    @TangoOversway said in I Think This is a DNS Issue...:

    And why is this unchecked by default?

    Because, by default, The Internet works just fine without Google's DNS servers like 8.8.8.8.
    The default Resolver settings work out of the box.
    Your DNS not working 'out of the box' indicate a networking problem.

    Can you give me ideas for what to look for? Could it be that the ISP router is reading requests from the DNS Resolver to the internet? My Netgate SG-1100 is the only thing I have on my LAN that is supposed to be handling stuff like that. I don't use the wifi on the internet router, other than for testing, so would turning off all DNS functions on that router be a good idea?

    8.8.8.8 is needed if you have to communicate all your private DNS searches over to Google.

    So if have the domain rivendell.me on my LAN, and I do ping bagend.rivendell.me on one computer, is that forwarded to 8.8.8.8 in this situation? Or does pfSense see that's in its own domain and resolve it there?


  • Netgate Administrator

    If you have enabled DNS forwarding the query is forwarded to whatever DNS servers are defined on the system. That's whatever is in System > General and whatever your ISP is handing you via DHCP, if you have that enabled.

    Did you actually at any time see anything fail to resolve? The issues you're describing, parts of websites not loading, things not responding to ping, may not be DNS issues at all.

    Steve



  • @stephenw10 said in I Think This is a DNS Issue...:

    If you have enabled DNS forwarding the query is forwarded to whatever DNS servers are defined on the system. That's whatever is in System > General and whatever your ISP is handing you via DHCP, if you have that enabled.

    But it handles it if it can, then forwards what it can't, right? So if it's linked to the DHCP server and can resolve the request there, then it doesn't forward it?

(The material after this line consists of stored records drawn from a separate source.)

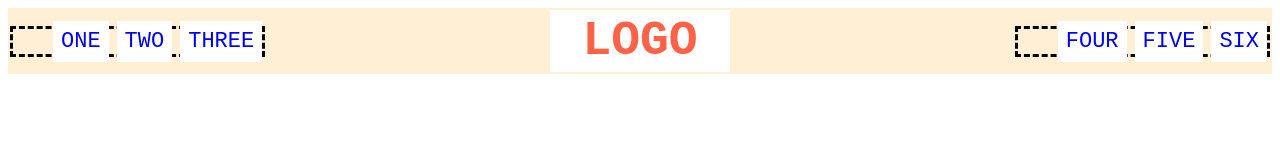
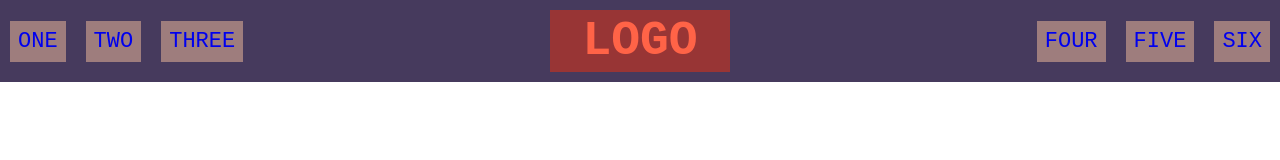
Before and after one commit to Wiper43/html-css, a plain HTML site: page 17_flex_header/index.html in a window 1280 px wide. Drawn offline with Linux system fonts and the light colour scheme.

Commit message:
fixed header

```diff
--- a/17_flex_header/index.html
+++ b/17_flex_header/index.html
@@ -3,7 +3,7 @@
   <head>
     <meta charset="UTF-8">
     <meta http-equiv="X-UA-Compatible" content="IE=edge">
-    <meta name="viewport" content="width=device-width, initial-scale=1.0">
+    <!-- <meta name="viewport" content="width=device-width, initial-scale=1.0"> -->
     <title>Flex Header</title>
     <link rel="stylesheet" href="style.css">
   </head>
--- a/17_flex_header/style.css
+++ b/17_flex_header/style.css
@@ -1,25 +1,52 @@
+
+/* *{outline: 3px red solid} */
+html{
+  width:100%;
+  height:100%;
+  display:flex;
+
+  margin:0px;
+  }
+
+  body{
+  display:flex;
+  flex:1;
+  margin:0px;
+  }
+
 .header  {
   font-family: monospace;
-  background: papayawhip;
+  background: rgb(70, 58, 93);
 
   display:flex;
+   /* flex:1;  */
   justify-content:space-between;
   align-items:center;
-  padding:2px;
+  padding:10px;
+  height:fit-content;
+  width:100%;
+  /* border: 3px solid red; */
+  /* gap:3 */
 
 
 }
 
-.left-links{
+ /* .left-links{
+  display:flex;
   justify-self:flex-end;
-}
+  outline: 3px blue solid;
+ } */
 
 .logo {
   font-size: 48px;
   font-weight: 900;
   color: tomato;
-  background: white;
+  background: rgb(152, 53, 53);
   padding: 4px 32px;
+  /* box-sizing:content-box; */
+  height:fit-content;
+  width:fit-content;
+
 
   /* justify-self:center; */
 }
@@ -27,11 +54,12 @@
 ul {
   /* this removes the dots on the list items*/
   display:flex;
-  justify-content:center;
-  gap:8px;
+  /* justify-content:flex-end;   */
+  gap: 20px;
   flex:1;
   border:black 3px;
-  border-style:dashed;
+  margin:0;
+  padding:0;
 
 
 
@@ -43,8 +71,10 @@ ul {
 
 a {
   font-size: 22px;
-  background: white;
+  background: rgb(158, 125, 125);
   padding: 8px;
+  justify-content: center;
+  flex:1;
   /* this removes the line under the links */
-  text-decoration: none;
+  text-decoration:solid;
 }
```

    Did you actually at any time see anything fail to resolve? The issues you're describing, parts of websites not loading, things not responding to ping, may not be DNS issues at all.

    Yes. There were times I would get no resolution for host or nslookup or ping. Other times host and nslookup would work but ping would not find the domain or machine. I had times where I'd have that issue within my LAN and times when I'd have it outside of my LAN.


  • Netgate Administrator

    Yes it will return anything that's defined locally directly. So host overrides and dhcp leases if you have that enabled.

    Steve


Log in to reply